A dialogue between the world’s two biggest nuclear powers may finally normalize as Russia offered the US to roll back several rounds of sanctions that hampered the activities of their diplomatic missions.
The proposal was made by Russia’s Deputy Foreign Minister Sergei Ryabkov during the talks with US Deputy Secretary of State for Political Affairs Victoria Nuland, who is on a three-day visit to Russia.
According to the statement issued by the Russian Foreign Ministry on Tuesday, the parties paid particular attention to the operation of the diplomatic missions on each other’s territory.
“Mr. Ryabkov emphasized that the hostile anti-Russian actions will not remain unanswered, although Moscow does not seek to further escalate tensions. He suggested removing all restrictions that both sides have introduced in the past few years,” the statement reads.
Nuland’s visit to Moscow comes at a time when ties between the US and Russia are at their worst since the Cold War.
In mid-April, the White House slapped Russia with fresh sanctions, including the expulsion of ten Russian diplomats from the US. In a prompt tit-for-tat response, Moscow expelled ten US diplomats and restricted the activity of those remaining. In addition, the Kremlin offered the US ambassador to the country to leave Russia for consultations amid rising tensions.
The situation worsened last week when four US Democratic and Republican senators urged President Joe Biden to expel 300 Russian diplomats if Moscow refuses to issue more visas for Americans to achieve parity on staffing numbers. In response, the Russian Foreign Ministry said that once implemented, such a move would lead to the closure of US diplomatic facilities in Russia.
Meanwhile, Ryabkov believes that Washington’s “confrontational” policy will further worsen relations between Moscow and Washington.
“The relations have to be built on the basis of the principles of equality and mutual consideration of each other’s interests,” TASS quoted him as saying.
According to reports, Russia and the US will hold another round of talks to discuss how to resolve the ongoing diplomatic tug-of-war between the countries.

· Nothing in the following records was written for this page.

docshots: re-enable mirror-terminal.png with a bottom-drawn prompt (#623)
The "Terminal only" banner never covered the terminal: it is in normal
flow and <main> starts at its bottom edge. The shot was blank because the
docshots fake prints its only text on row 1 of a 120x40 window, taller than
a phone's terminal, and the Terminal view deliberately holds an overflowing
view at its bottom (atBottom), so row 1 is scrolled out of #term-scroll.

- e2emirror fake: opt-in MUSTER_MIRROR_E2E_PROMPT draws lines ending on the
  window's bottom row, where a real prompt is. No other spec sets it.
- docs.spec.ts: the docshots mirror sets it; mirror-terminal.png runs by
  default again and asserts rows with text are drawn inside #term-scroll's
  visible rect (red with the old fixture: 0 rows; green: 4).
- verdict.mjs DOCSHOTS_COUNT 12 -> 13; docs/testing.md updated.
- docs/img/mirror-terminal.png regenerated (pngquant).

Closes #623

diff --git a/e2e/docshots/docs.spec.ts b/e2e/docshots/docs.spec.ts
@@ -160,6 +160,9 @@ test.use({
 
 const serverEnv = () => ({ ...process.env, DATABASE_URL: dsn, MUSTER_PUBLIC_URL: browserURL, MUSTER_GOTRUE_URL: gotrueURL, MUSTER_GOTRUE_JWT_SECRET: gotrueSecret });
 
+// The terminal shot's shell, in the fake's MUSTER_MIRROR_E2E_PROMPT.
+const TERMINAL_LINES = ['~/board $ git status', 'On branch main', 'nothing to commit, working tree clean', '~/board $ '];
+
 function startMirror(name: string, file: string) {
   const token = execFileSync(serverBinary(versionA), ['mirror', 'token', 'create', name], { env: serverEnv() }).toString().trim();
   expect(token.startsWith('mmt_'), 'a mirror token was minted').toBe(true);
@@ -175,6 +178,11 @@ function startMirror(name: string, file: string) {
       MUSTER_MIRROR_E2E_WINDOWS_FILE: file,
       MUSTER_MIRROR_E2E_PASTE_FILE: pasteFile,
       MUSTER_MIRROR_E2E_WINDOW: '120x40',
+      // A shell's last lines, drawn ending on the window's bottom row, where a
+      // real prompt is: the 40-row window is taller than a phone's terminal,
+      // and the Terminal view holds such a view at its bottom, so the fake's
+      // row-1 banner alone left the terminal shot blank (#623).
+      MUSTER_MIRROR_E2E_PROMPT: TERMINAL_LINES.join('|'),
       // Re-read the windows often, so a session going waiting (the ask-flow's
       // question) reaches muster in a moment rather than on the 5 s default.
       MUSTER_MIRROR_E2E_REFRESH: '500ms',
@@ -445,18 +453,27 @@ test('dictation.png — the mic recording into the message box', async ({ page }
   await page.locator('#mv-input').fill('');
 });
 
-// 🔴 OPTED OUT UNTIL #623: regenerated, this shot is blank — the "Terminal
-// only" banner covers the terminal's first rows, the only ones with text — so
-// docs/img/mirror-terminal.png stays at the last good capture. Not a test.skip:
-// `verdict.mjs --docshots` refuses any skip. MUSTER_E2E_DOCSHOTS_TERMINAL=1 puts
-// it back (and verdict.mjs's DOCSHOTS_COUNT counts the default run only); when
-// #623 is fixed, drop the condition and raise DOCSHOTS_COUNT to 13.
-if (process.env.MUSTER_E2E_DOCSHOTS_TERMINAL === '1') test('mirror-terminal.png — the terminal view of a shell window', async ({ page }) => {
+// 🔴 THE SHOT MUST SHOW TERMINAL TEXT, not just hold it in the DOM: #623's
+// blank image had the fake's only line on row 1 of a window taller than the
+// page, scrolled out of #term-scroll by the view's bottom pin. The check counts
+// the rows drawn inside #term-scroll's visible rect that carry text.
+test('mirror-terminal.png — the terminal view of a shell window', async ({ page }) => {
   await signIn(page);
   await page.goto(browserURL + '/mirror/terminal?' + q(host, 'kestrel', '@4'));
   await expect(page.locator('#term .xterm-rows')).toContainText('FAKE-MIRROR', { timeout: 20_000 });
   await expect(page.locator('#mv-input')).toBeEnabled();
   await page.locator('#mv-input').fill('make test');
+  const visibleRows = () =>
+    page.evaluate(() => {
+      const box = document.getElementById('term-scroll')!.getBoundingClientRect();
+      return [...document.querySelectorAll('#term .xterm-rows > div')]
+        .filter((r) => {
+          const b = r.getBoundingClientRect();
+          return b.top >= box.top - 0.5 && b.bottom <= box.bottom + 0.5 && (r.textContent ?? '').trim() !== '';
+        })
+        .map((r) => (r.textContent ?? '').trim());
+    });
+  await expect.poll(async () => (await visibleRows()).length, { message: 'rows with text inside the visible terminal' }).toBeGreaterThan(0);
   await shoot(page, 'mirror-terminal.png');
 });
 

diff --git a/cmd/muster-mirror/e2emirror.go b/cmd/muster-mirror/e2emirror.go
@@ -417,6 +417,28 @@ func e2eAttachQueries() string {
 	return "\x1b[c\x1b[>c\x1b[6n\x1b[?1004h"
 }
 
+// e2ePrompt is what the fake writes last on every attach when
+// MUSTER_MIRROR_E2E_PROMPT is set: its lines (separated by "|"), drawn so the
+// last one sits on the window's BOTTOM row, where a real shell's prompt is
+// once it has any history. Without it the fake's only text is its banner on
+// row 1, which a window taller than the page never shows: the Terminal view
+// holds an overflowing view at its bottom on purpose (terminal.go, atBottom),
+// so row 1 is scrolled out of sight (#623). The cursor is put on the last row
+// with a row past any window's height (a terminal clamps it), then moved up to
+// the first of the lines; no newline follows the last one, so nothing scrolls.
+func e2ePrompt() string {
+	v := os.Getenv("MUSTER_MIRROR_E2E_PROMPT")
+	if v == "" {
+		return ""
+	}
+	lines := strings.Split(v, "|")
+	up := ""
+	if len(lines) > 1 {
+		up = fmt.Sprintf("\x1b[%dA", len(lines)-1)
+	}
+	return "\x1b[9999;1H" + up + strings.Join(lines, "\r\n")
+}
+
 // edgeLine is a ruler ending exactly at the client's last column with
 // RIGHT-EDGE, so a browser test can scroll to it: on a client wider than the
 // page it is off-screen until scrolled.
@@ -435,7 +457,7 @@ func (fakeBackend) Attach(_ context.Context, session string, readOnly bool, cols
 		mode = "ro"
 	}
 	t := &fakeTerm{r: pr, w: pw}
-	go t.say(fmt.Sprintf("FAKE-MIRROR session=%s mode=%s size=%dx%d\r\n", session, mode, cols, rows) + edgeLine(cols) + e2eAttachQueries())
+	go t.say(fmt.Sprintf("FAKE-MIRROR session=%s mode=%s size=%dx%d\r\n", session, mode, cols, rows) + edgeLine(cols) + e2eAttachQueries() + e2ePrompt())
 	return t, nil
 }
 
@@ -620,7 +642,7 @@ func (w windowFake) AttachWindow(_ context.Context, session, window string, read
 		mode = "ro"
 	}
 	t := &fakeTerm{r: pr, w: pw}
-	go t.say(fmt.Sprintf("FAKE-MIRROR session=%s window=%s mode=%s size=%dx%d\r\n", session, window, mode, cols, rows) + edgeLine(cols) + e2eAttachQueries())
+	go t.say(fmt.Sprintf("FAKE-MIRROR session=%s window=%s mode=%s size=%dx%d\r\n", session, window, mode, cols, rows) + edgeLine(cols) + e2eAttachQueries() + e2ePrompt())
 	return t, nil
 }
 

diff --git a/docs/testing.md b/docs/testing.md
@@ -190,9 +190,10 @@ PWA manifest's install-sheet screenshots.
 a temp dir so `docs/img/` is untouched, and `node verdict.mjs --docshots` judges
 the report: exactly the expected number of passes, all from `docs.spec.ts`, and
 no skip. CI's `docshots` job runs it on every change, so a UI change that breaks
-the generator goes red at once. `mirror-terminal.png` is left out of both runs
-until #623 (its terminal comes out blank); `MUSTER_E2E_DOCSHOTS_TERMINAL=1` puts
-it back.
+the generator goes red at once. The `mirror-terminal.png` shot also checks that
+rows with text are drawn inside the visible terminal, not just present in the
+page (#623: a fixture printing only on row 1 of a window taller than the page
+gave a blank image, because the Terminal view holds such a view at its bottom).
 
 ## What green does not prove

Since the collapse of the Soviet Union in 1991, relations between two of the world’s foremost nuclear powers have been volatile. The ties have soured in recent years, mostly due to the conflicts in Ukraine and Syria, in which the US accuses Russia of being involved militarily. In addition, Washington has accused Moscow of interfering in the 2016 presidential election – an accusation the Kremlin has repeatedly denied.
Relations further deteriorated after Biden called Putin a “killer” in an interview with ABC News, prompting Moscow to recall its ambassador to Washington Anatoly Antonov, which soon led to reciprocal expulsion of diplomats.